Moving Across Differences points to the urgent need for continued research on the experiences of LGBTQ+ students in schools and classrooms that strive to maintain queer-friendly learning environments. While many teachers who work with diverse groups of students want to promote their safety and inclusion, they are not all prepared to facilitate discussions about LGBTQ+ literature, and they will need support to create space in their classrooms for students to practice fluidity and movement. While Blackburn provides detailed unit plans from her course in the appendix, these do not contain much in the way of practical guidance to help teachers structure classroom discussions or activities. The plans lack mechanisms for centering student voices in the lesson planning process. Future studies might examine how teachers can partner with queer youth in the design and implementation of literacy curricula. They may consider how elevating LGBTQ+ youth voices can contribute to a queering of the classroom.
Transforming our schools and society into more compassionate and accepting spaces, where queer students and teachers can exist free of oppression, first requires healing:
Those who have survived the damages must do everything in their power to prevent their continuation. They must do everything in their power to heal. But so, too, must those who have inflicted the damages. They must take responsibility not only for what they have done but also for what they have benefited from.
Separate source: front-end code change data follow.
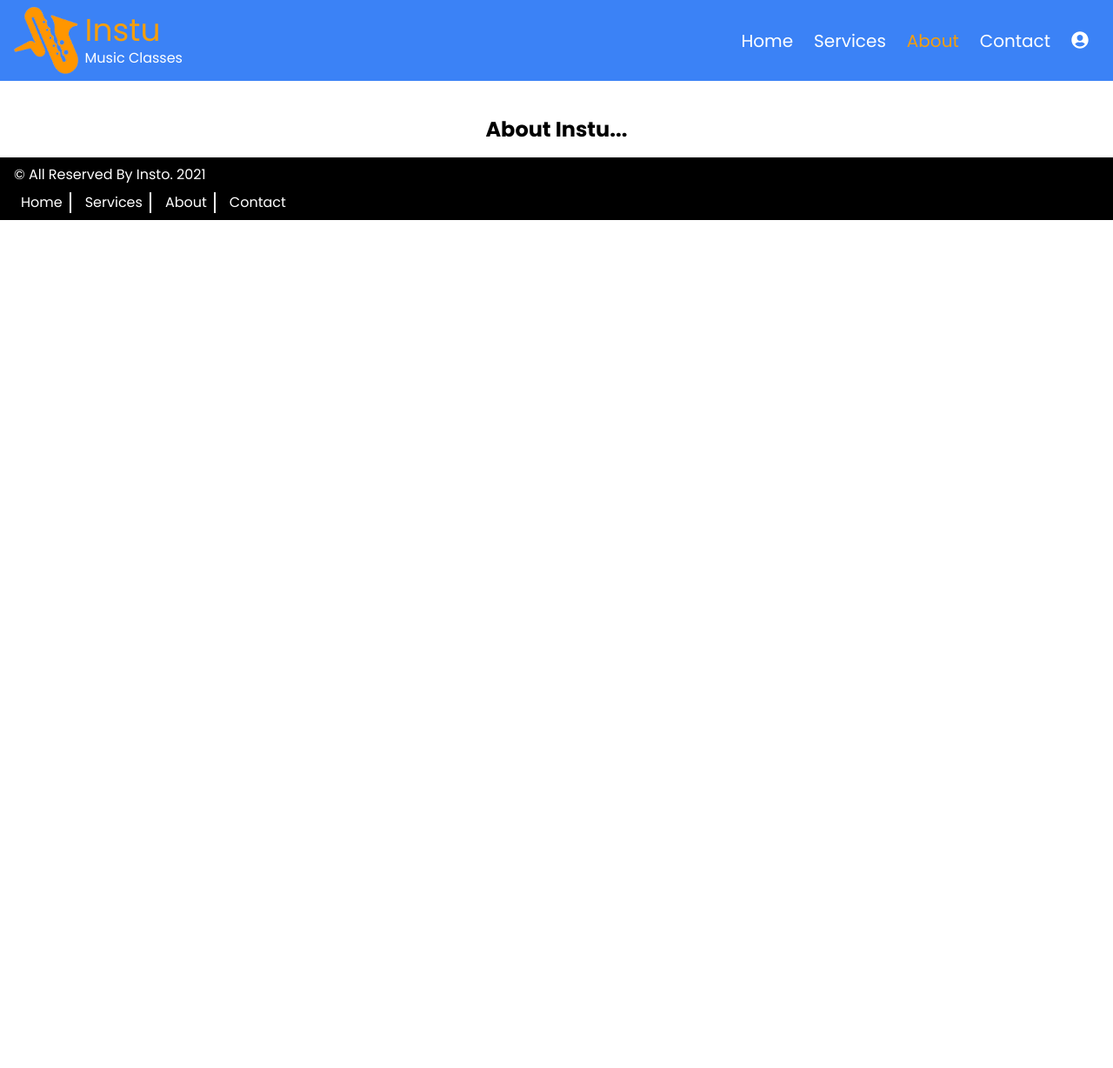
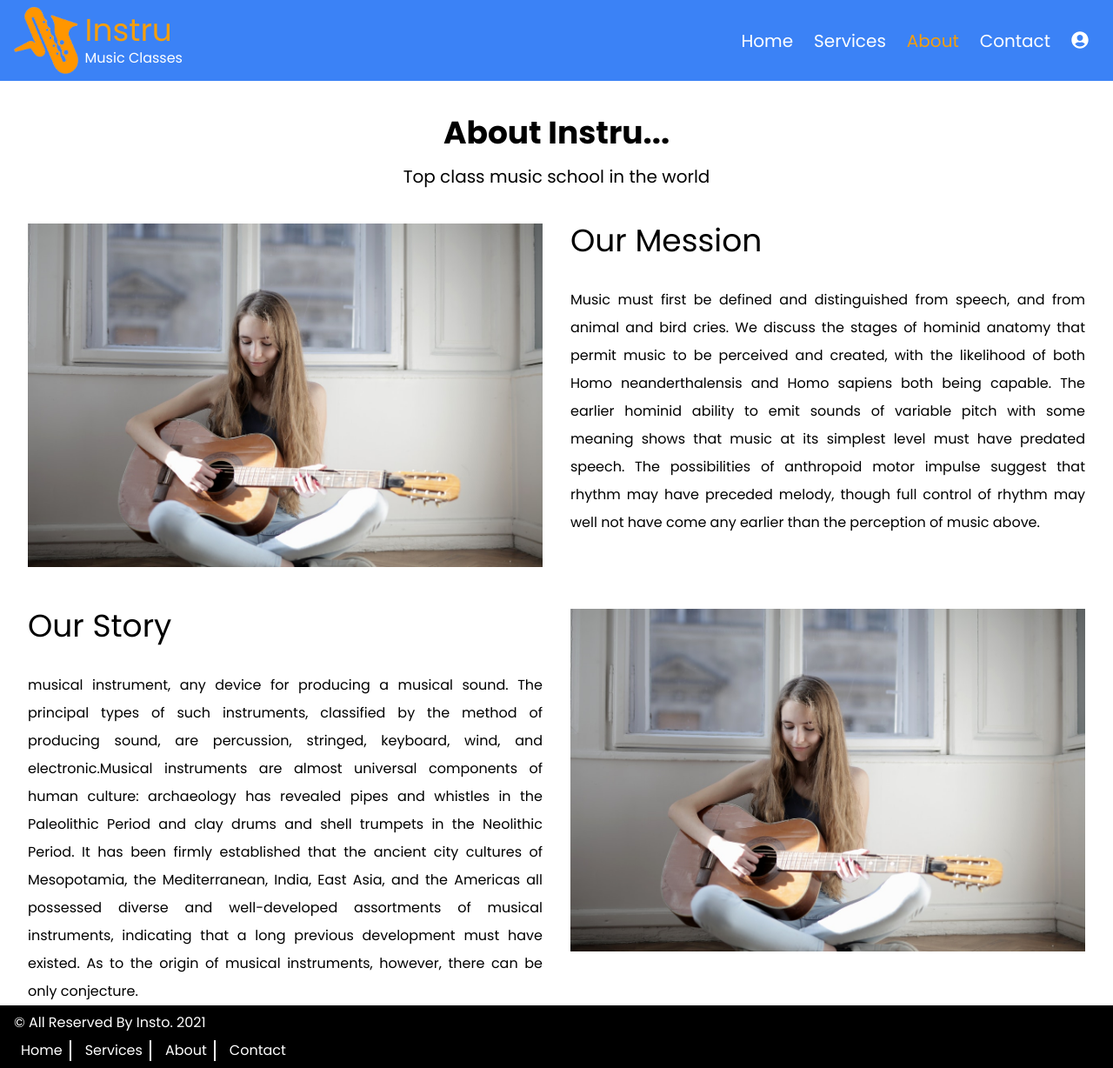
Before and after one commit to RomanSheikh99/Instru-Music-Classes, a React (Create React App) app: page /about in a window 1280 px wide. Shown: the whole page at 87% size. Before the commit the page ends 800 px from the top, so only its background shows below. Built offline with nearby package versions, Linux system fonts and the light colour scheme.

Commit message:
--- Auto-Git Commit ---

```diff
--- a/src/components/About/About.js
+++ b/src/components/About/About.js
@@ -1,9 +1,30 @@
 import React from 'react';
-
+import messionImg from '../../images/mession.jpg'
 const About = () => {
     return (
-        <div className="mt-10">
-            <h2 className="text-center my-4 text-2xl font-bold">About Instu...</h2>
+        <div className="mt-10 px-8">
+            <div>
+                <h2 className="text-center my-4 text-4xl font-bold">About Instru...</h2>
+                <p className="text-center text-xl mb-10">Top class music school in the world</p>
+            </div>
+            <div className="grid grid-cols-2 gap-8 mb-12">
+                <div className="">
+                    <img className="" src={messionImg} alt="" />
+                </div>
+                <div className="">
+                    <h2 className="text-4xl mb-8">Our Mession</h2>
+                    <p className="text-justify leading-8">Music must first be defined and distinguished from speech, and from animal and bird cries. We discuss the stages of hominid anatomy that permit music to be perceived and created, with the likelihood of both Homo neanderthalensis and Homo sapiens both being capable. The earlier hominid ability to emit sounds of variable pitch with some meaning shows that music at its simplest level must have predated speech. The possibilities of anthropoid motor impulse suggest that rhythm may have preceded melody, though full control of rhythm may well not have come any earlier than the perception of music above. </p>
+                </div>
+            </div>
+            <div className="grid grid-cols-2 gap-8 mt-12">
+                <div className="">
+                <h2 className="text-4xl mb-8">Our Story</h2>
+                    <p className="text-justify leading-8">musical instrument, any device for producing a musical sound. The principal types of such instruments, classified by the method of producing sound, are percussion, stringed, keyboard, wind, and electronic.Musical instruments are almost universal components of human culture: archaeology has revealed pipes and whistles in the Paleolithic Period and clay drums and shell trumpets in the Neolithic Period. It has been firmly established that the ancient city cultures of Mesopotamia, the Mediterranean, India, East Asia, and the Americas all possessed diverse and well-developed assortments of musical instruments, indicating that a long previous development must have existed. As to the origin of musical instruments, however, there can be only conjecture.</p>
+                </div>
+                <div className="">
+                <img className="" src={messionImg} alt="" />
+                </div>
+            </div>
         </div>
     );
 };
--- a/src/components/Header/Header.js
+++ b/src/components/Header/Header.js
@@ -12,7 +12,7 @@ const Header = () => {
             <div className="flex items-center">
                 <img className="w-logo-img" src={logo} alt="" />
                 <div className="text-white ml-2">
-                    <h2 className="text-4xl text-yellow-500">Instu</h2>
+                    <h2 className="text-4xl text-yellow-500">Instru</h2>
                     <p>Music Classes</p>
                 </div>
             </div>
```
Also changed, not shown: .autogit/logs/log-4-9-2021-6-10-0.txt (added), src/images/mession.jpg (added), src/images/notFound.jpg (added).
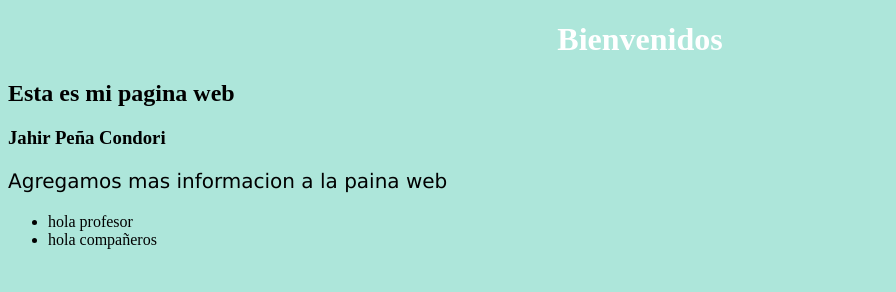
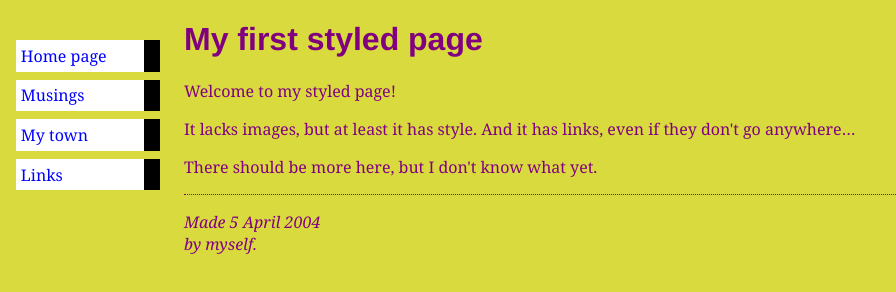
Before and after one commit to jpenacon-cpu/IDWeb, a plain HTML site: page Lab01/index.html in a window 1280 px wide. Shown: the whole page, without its empty margins (0-896 px from the left). Drawn offline with Linux system fonts and the light colour scheme.

Commit message:
Plantilla de la pagina

```diff
--- a/Lab01/estilos.css
+++ b/Lab01/estilos.css
@@ -1,13 +1,32 @@
 body {
-  background-color: rgb(173, 230, 218);
-}
-
+  padding-left: 11em;
+  font-family: Georgia, "Times New Roman",
+        Times, serif;
+  color: purple;
+  background-color: #d8da3d }
+ul.navbar {
+  list-style-type: none;
+  padding: 0;
+  margin: 0;
+  position: absolute;
+  top: 2em;
+  left: 1em;
+  width: 9em }
 h1 {
-  color: rgb(255, 255, 255);
-  text-align: center;
-}
-
-p {
-  font-family: verdana;
-  font-size: 20px;
-}
+  font-family: Helvetica, Geneva, Arial,
+        SunSans-Regular, sans-serif }
+ul.navbar li {
+  background: white;
+  margin: 0.5em 0;
+  padding: 0.3em;
+  border-right: 1em solid black }
+ul.navbar a {
+  text-decoration: none }
+a:link {
+  color: blue }
+a:visited {
+  color: purple }
+address {
+  margin-top: 1em;
+  padding-top: 1em;
+  border-top: thin dotted }
--- a/Lab01/index.html
+++ b/Lab01/index.html
@@ -1,31 +1,35 @@
-<!DOCTYPE html>
-<html lang="en">
+<!DOCTYPE html PUBLIC "-//W3C//DTD HTML 4.01//EN">
+<html>
 <head>
-    <meta charset="UTF-8">
-    <meta name="viewport" content="width=device-width, initial-scale=1.0">
-    <title>MI primera pagina</title>
-    <link rel="stylesheet" href="estilos.css">
+  <title>My first styled page</title>
+  <link rel="stylesheet" href="estilos.css">
 </head>
+
 <body>
-    <h1>
-        Bienvenidos
-    </h1>
-    <h2>
-        Esta es mi pagina web
-    </h2>
-    <h3>
-        Jahir Peña Condori
-    </h3>
-    <p>
-        Agregamos mas informacion a la paina web
-    </p>
-    <ul>
-        <li>
-            hola profesor
-        </li>
-        <li>
-            hola compañeros
-        </li>
-    </ul>
+
+<!-- Site navigation menu -->
+<ul class="navbar">
+  <li><a href="index.html">Home page</a>
+  <li><a href="musings.html">Musings</a>
+  <li><a href="town.html">My town</a>
+  <li><a href="links.html">Links</a>
+</ul>
+
+<!-- Main content -->
+<h1>My first styled page</h1>
+
+<p>Welcome to my styled page!
+
+<p>It lacks images, but at least it has style.
+And it has links, even if they don't go
+anywhere&hellip;
+
+<p>There should be more here, but I don't know
+what yet.
+
+<!-- Sign and date the page, it's only polite! -->
+<address>Made 5 April 2004<br>
+  by myself.</address>
+
 </body>
 </html>
```
Also changed, not shown: Lab01/links.html (added), Lab01/musings.html (added), Lab01/town.html (added).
Without doing so, they cannot heal.
The radical possibility of classrooms like Blackburn’s, where young people have the freedom to shift in their ideas about sexuality, gender, race, religion, and family as they read and discuss diverse LGBTQ+ literature, is exactly what is at stake in efforts to prohibit discussions about sexuality and gender identity in schools. When we move closer to people who are different from us—and when we give (but not necessarily forgive) in our encounters—we establish the intimacy needed to pull one another toward new ways of understanding our differences, and closer to a kinder and more just world.